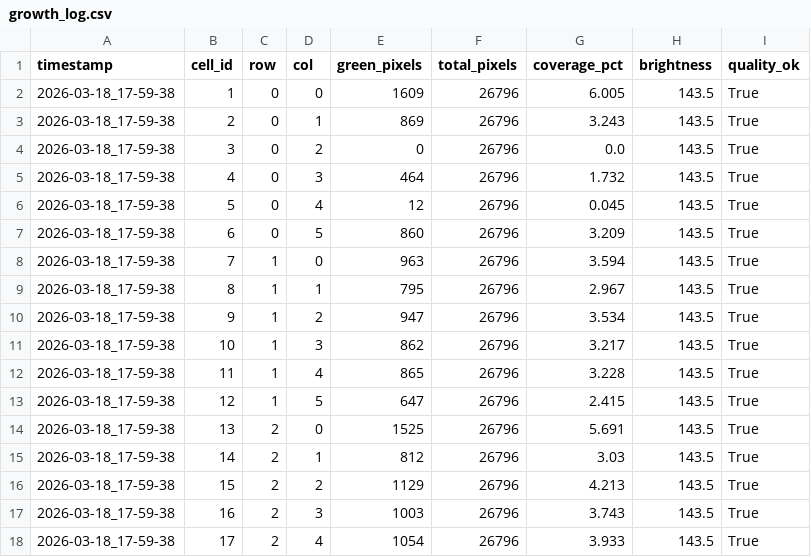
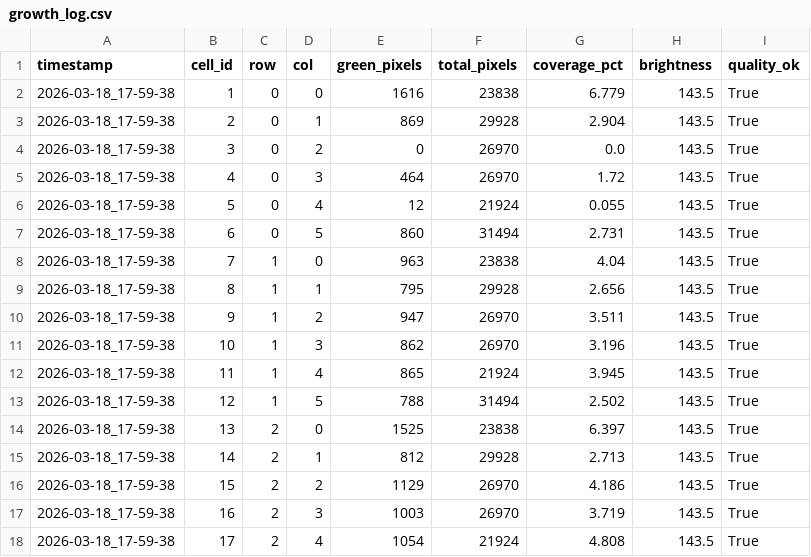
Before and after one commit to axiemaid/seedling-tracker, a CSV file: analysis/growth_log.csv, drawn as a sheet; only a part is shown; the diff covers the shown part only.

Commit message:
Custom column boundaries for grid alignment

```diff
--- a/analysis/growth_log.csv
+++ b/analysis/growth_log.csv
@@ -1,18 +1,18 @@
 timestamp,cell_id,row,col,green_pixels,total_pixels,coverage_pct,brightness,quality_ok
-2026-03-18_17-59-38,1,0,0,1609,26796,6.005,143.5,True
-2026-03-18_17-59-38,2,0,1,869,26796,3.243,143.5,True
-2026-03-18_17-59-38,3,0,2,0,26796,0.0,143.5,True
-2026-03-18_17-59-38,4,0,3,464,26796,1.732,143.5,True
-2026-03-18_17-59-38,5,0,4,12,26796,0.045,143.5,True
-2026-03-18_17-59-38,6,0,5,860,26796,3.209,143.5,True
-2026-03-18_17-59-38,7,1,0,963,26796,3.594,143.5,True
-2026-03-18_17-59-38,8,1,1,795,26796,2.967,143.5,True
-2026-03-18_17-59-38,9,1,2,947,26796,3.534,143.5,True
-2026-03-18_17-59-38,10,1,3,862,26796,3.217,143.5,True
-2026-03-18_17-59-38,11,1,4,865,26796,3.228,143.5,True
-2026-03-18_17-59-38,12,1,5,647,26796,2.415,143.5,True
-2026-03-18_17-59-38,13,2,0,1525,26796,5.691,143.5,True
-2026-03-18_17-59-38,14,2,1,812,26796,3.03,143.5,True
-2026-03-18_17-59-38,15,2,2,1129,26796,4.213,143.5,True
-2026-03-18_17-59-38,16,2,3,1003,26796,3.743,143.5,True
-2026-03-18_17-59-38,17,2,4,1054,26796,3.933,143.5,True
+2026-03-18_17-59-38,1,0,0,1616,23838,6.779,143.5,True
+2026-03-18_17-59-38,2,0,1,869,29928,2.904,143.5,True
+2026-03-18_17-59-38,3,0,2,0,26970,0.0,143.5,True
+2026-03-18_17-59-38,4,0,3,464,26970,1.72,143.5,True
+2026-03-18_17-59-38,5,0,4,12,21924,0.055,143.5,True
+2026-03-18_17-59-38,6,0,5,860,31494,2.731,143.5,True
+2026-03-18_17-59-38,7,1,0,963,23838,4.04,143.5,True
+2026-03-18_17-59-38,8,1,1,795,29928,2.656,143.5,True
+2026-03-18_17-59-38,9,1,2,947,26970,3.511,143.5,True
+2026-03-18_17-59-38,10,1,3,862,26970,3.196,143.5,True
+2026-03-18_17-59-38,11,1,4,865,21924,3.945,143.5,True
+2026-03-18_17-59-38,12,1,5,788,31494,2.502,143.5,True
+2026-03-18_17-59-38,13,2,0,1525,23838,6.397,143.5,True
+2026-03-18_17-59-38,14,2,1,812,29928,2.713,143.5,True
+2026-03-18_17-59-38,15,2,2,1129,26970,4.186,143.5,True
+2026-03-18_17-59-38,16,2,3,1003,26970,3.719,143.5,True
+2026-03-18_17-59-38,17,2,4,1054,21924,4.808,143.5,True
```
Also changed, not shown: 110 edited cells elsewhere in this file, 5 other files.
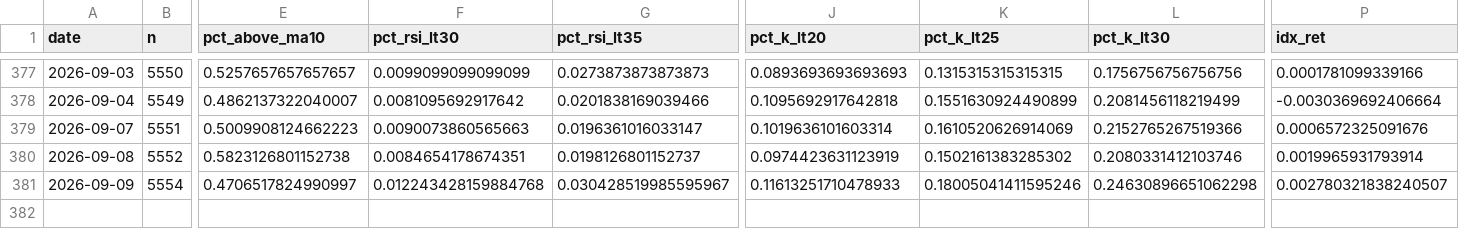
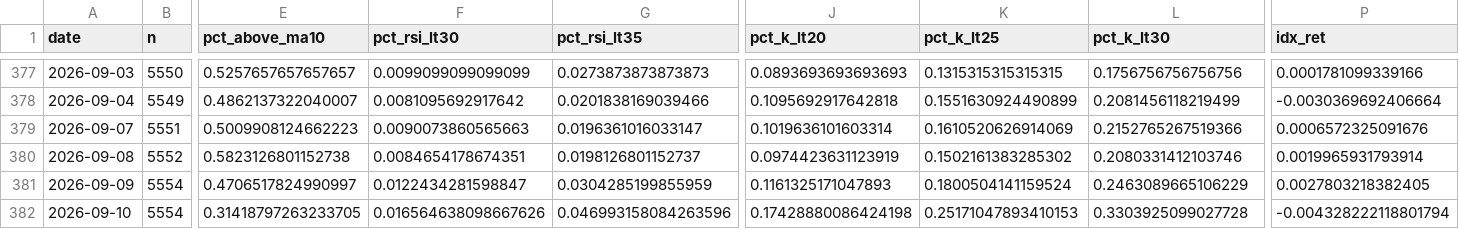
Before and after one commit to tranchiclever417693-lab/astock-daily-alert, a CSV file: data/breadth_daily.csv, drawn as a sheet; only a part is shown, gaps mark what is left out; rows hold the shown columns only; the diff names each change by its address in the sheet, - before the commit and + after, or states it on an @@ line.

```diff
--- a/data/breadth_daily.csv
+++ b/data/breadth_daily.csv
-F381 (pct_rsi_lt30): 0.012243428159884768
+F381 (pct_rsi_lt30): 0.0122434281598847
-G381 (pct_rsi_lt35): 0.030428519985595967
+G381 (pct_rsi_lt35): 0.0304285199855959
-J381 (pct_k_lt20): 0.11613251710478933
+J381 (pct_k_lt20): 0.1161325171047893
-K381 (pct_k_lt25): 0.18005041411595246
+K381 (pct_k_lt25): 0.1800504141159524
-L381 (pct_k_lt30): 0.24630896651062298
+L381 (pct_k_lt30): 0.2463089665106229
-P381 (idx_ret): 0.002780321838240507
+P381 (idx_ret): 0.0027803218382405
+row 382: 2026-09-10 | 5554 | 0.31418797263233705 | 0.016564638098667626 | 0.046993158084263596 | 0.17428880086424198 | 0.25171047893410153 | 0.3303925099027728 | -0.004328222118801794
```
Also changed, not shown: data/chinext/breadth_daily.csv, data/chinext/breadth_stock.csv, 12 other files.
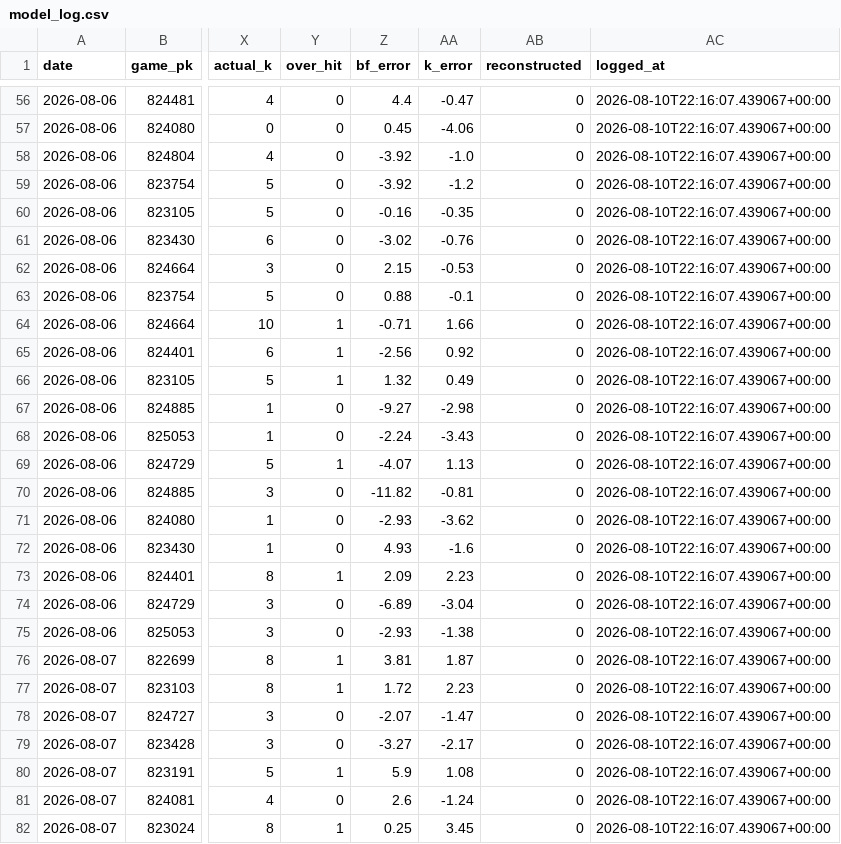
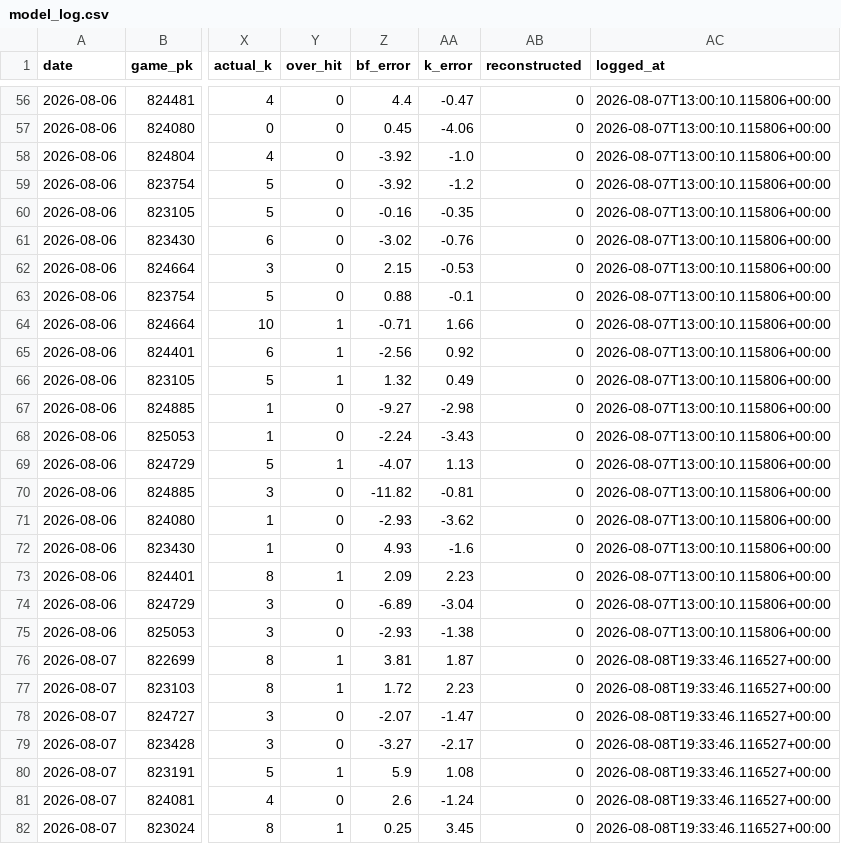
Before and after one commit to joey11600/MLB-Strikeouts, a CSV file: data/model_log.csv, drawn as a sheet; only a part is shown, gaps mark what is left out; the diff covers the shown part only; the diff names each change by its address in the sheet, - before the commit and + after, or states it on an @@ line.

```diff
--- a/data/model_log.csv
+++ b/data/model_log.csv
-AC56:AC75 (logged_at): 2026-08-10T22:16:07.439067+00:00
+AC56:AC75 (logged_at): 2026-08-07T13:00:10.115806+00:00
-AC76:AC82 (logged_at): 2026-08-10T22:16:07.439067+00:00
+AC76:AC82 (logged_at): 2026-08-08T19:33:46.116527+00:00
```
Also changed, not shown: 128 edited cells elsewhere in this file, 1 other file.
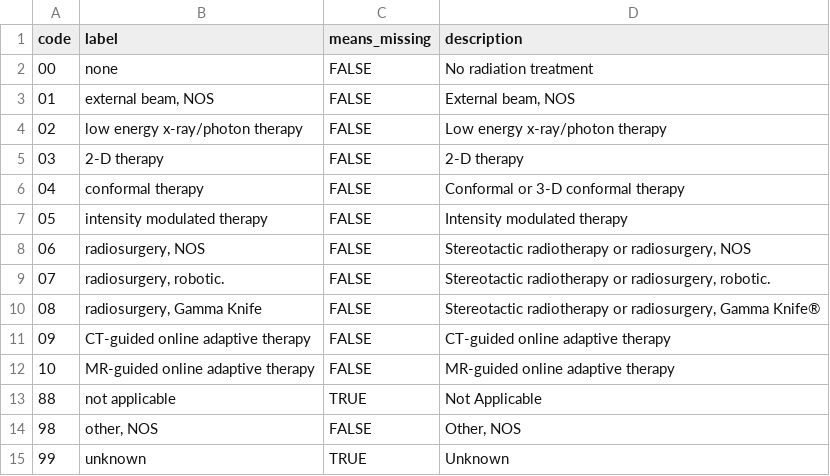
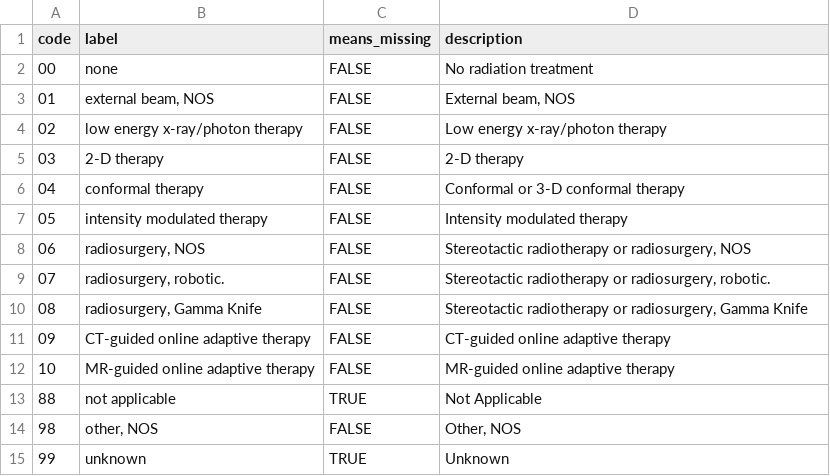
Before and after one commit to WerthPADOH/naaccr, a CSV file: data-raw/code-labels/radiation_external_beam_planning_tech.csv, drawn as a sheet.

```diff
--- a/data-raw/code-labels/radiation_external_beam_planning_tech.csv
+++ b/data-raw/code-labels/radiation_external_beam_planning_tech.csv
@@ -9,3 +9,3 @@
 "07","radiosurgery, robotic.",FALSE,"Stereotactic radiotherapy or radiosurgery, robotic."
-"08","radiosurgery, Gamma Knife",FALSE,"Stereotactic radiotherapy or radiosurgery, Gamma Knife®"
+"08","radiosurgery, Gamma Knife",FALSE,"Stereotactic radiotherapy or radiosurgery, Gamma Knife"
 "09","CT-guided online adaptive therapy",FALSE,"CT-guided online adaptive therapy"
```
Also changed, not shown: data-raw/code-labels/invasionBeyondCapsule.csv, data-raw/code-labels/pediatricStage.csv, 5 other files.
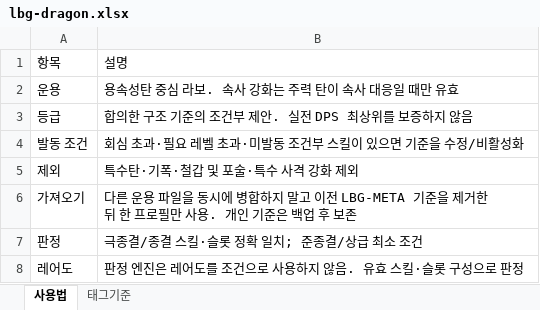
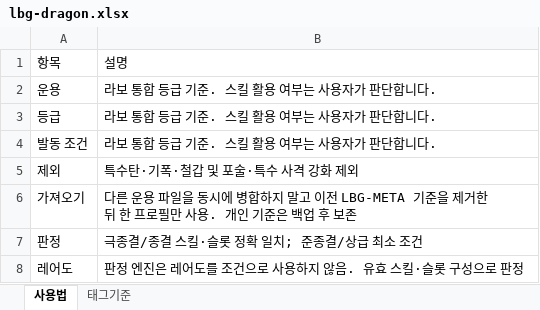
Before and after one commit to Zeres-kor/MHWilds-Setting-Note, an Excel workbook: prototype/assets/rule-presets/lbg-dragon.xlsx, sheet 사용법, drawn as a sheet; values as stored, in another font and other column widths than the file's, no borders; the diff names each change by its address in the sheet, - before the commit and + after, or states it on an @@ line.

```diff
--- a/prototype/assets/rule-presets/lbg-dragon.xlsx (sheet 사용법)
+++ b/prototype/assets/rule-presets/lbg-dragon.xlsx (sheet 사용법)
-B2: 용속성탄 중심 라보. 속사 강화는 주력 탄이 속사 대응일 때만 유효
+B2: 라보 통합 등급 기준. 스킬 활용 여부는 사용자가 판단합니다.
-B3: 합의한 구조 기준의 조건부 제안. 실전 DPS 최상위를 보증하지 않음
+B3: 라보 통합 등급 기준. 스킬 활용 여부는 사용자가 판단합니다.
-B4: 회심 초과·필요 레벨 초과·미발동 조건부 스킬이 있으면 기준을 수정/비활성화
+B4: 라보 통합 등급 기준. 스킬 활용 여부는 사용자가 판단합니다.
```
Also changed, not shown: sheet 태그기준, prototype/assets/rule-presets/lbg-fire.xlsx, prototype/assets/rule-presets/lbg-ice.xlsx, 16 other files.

══════════

• **Assigned task**: The required answer is each line of the entries containing the string "code".

• **Reply**:
Before and after one commit to WerthPADOH/naaccr, a CSV file: data-raw/code-labels/radiation_external_beam_planning_tech.csv, drawn as a sheet.
--- a/data-raw/code-labels/radiation_external_beam_planning_tech.csv
+++ b/data-raw/code-labels/radiation_external_beam_planning_tech.csv
Also changed, not shown: data-raw/code-labels/invasionBeyondCapsule.csv, data-raw/code-labels/pediatricStage.csv, 5 other files.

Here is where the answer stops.